Revision tracking records:

________________

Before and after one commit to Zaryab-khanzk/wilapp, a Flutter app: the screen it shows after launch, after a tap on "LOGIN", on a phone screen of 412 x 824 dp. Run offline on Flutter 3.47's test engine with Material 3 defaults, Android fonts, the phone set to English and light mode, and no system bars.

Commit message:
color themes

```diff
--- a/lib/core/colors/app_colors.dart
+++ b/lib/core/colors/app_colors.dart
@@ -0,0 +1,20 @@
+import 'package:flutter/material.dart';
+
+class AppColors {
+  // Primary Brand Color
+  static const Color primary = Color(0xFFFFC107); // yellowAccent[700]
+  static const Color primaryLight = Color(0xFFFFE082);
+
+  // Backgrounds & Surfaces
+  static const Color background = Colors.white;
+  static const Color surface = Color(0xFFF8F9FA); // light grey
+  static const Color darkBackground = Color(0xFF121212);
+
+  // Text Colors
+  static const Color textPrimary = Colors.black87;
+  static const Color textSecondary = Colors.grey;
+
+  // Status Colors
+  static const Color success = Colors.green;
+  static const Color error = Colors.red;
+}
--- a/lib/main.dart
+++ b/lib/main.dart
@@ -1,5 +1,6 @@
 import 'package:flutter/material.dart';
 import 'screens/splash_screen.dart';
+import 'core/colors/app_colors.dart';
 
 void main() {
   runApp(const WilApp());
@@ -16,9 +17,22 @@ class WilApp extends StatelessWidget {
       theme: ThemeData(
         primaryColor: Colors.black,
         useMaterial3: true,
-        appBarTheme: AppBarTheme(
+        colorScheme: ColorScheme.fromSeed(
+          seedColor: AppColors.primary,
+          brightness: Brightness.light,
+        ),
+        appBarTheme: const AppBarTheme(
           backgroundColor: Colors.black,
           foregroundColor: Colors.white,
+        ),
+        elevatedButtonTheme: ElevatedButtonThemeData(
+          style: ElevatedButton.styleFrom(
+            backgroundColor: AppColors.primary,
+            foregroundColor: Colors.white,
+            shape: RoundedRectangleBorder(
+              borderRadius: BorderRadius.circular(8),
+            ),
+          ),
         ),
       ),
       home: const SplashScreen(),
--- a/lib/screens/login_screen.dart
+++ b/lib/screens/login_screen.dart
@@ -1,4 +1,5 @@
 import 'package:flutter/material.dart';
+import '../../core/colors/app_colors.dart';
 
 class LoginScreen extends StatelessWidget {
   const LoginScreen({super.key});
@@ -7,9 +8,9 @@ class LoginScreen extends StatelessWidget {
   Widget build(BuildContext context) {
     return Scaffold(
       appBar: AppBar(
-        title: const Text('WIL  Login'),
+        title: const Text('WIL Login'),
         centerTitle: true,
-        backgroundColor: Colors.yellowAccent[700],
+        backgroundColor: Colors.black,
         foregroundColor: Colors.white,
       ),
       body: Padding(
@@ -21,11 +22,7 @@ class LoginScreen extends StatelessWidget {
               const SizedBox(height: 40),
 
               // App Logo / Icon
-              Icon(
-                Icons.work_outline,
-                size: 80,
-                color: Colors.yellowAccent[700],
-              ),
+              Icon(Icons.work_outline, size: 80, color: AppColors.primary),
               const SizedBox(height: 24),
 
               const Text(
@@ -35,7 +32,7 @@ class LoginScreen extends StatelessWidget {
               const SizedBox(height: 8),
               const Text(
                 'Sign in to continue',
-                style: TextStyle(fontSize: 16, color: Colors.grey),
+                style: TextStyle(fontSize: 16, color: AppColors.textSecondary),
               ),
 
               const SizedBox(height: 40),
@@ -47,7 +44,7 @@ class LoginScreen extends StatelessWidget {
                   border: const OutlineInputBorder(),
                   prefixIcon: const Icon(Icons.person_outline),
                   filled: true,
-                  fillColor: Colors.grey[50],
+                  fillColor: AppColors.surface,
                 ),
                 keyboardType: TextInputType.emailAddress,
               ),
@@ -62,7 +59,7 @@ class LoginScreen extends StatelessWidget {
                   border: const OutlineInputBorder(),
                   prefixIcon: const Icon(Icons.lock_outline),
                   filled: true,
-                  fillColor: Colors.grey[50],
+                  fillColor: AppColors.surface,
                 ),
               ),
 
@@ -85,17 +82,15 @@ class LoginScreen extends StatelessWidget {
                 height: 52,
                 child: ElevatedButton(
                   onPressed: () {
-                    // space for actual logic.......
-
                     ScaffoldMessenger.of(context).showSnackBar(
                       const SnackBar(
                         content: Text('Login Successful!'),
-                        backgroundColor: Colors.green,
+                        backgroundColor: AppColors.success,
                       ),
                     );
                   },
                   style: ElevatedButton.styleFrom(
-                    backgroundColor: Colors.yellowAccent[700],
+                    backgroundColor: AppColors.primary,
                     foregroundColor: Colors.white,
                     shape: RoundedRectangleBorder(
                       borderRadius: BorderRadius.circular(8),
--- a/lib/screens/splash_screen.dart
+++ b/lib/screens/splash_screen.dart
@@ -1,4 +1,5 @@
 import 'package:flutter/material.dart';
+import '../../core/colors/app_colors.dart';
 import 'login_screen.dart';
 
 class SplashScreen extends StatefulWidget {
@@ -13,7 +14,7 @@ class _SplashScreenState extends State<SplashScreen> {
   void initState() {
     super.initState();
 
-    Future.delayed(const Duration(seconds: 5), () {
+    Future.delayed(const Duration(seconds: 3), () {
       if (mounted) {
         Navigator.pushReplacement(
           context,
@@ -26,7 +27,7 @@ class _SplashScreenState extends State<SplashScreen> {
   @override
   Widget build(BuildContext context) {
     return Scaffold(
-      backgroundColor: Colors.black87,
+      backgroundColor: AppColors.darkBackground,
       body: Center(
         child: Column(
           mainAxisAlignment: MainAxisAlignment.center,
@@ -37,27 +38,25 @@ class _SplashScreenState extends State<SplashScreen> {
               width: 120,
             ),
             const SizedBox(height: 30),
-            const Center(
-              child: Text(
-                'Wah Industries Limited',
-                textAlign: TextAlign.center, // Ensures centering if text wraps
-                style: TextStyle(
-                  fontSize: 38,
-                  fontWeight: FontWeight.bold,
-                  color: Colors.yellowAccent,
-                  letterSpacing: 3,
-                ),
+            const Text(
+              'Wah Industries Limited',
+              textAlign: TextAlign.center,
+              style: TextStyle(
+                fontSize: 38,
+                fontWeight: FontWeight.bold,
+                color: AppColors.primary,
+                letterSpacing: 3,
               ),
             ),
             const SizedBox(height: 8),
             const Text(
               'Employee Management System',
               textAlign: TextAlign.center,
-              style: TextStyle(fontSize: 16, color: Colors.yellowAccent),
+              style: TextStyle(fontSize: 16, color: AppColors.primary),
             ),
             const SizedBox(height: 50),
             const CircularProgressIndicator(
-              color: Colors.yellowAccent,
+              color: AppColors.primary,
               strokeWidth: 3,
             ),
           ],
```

________________

Assignment: If a line in the records above contains the string "SizedBox", copy that line out.

Answer to this exercise:
               const SizedBox(height: 40),
               const SizedBox(height: 24),
               const SizedBox(height: 8),
               const SizedBox(height: 40),
             const SizedBox(height: 30),
             const SizedBox(height: 8),
             const SizedBox(height: 50),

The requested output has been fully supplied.